An executive in ENSafrica law firm’s employment department, Lauren Salt, said that the risk assessment that companies need to do is not just to force staff to get vaccinated: “The risk assessment is mandatory, regardless of whether you are going to have a vaccination policy. The direction says … employers must do this risk assessment and at the back of that amend their workplace plan which should already be in place.
“All employers should be doing this, it’s up to them to implement a vaccination policy. Should their risk assessment show its required then they can implement a mandatory vaccination policy.”
She emphasised that employees could still object to getting vaccinated: “The guidelines recognise there must be a balancing act between competing rights to maintain business operations, but for people to refuse to be vaccinated.”

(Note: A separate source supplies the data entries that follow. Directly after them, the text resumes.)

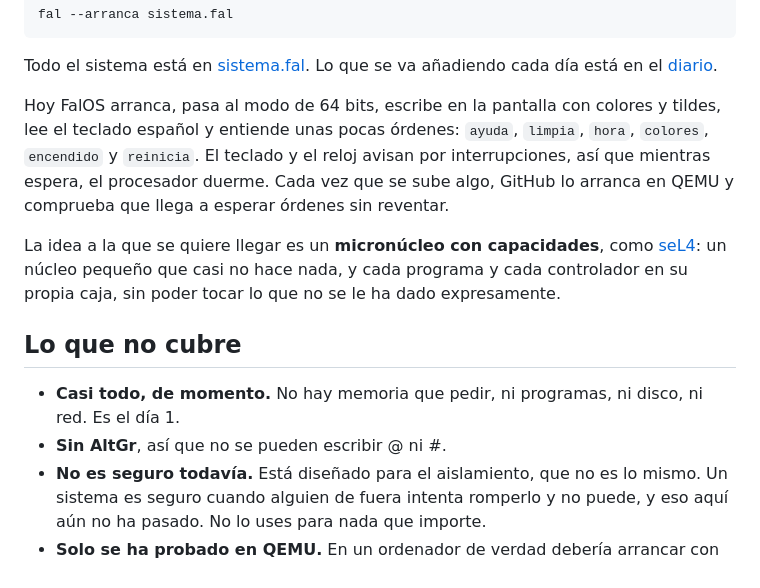
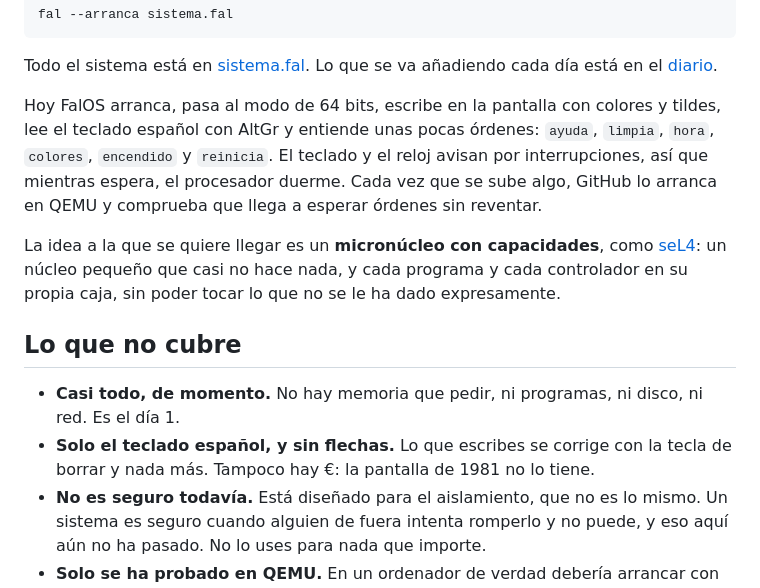
Before and after one commit to NissanBoss/FalOS, a Markdown page: README.md, the part around the change. Rendered like a GitHub page.

Commit message:
FalOS ya escribe @ y # con AltGr, y entiende las teclas que llegan con el aviso 0xE0

```diff
--- a/README.md
+++ b/README.md
@@ -39,7 +39,7 @@ Todo el sistema está en [sistema.fal](sistema.fal). Lo que se va añadiendo
 cada día está en el [diario](DIARIO.md).
 
 Hoy FalOS arranca, pasa al modo de 64 bits, escribe en la pantalla con
-colores y tildes, lee el teclado español y entiende unas pocas órdenes:
+colores y tildes, lee el teclado español con AltGr y entiende unas pocas órdenes:
 `ayuda`, `limpia`, `hora`, `colores`, `encendido` y `reinicia`. El teclado y
 el reloj avisan por interrupciones, así que mientras espera, el procesador
 duerme. Cada vez que se sube algo,
@@ -55,7 +55,9 @@ ha dado expresamente.
 
 - **Casi todo, de momento.** No hay memoria que pedir, ni programas, ni
   disco, ni red. Es el día 1.
-- **Sin AltGr**, así que no se pueden escribir @ ni #.
+- **Solo el teclado español, y sin flechas.** Lo que escribes se corrige con
+  la tecla de borrar y nada más. Tampoco hay €: la pantalla de 1981 no lo
+  tiene.
 - **No es seguro todavía.** Está diseñado para el aislamiento, que no es lo
   mismo. Un sistema es seguro cuando alguien de fuera intenta romperlo y no
   puede, y eso aquí aún no ha pasado. No lo uses para nada que importe.
```
Also changed, not shown: DIARIO.md (+13 -1 lines), capturas/dia-1-altgr.png (added), 1 other file.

She added: “If someone was excluded from the workplace for whatever reason they would be suspended. So they wouldn’t be entitled to perform their duties and then the question arises whether that suspension is fair.”
She said if an employer deems a vaccination important to its operations and staff object, there was a process that can be followed that would lead to retrenchment or dismissal. If the company is unable to reasonably accommodate a staff member who doesn’t want to be vaccinated then a dismissal process is inevitable.
A partner in the employment and health and safety department at law company Webber Wentzel, Dhevarsha Ramjettan, said: “If someone refuses to take the vaccine … that’s a constitutional objection. Once a person refuses, whether it’s reasonable or unreasonable, you can’t force them. There must be education and information provided … employers can try to reasonably accommodate that employee into another position.”
She added: “Operational requirements would be looked at … but you can be retrenched based on not being able to perform a duty.”
Issues could arise on both sides of the vaccination debate. Staff who are vaccinated could force their employer to make it mandatory for everyone at the workplace to get vaccinated, claiming their health and safety is at risk, while those against vaccinations could also insist on their rights being enforced.
The legal landscape is changing and Ramjettan said: “I foresee issues arising out of the mandatory vaccination question in the future. This is a quickly developing area of our law and changes may occur all the time based on legal challenges and further guidelines that may be issued by the Department of Labour or the national Department of Health. This is a very fluid and dynamic landscape at the moment.”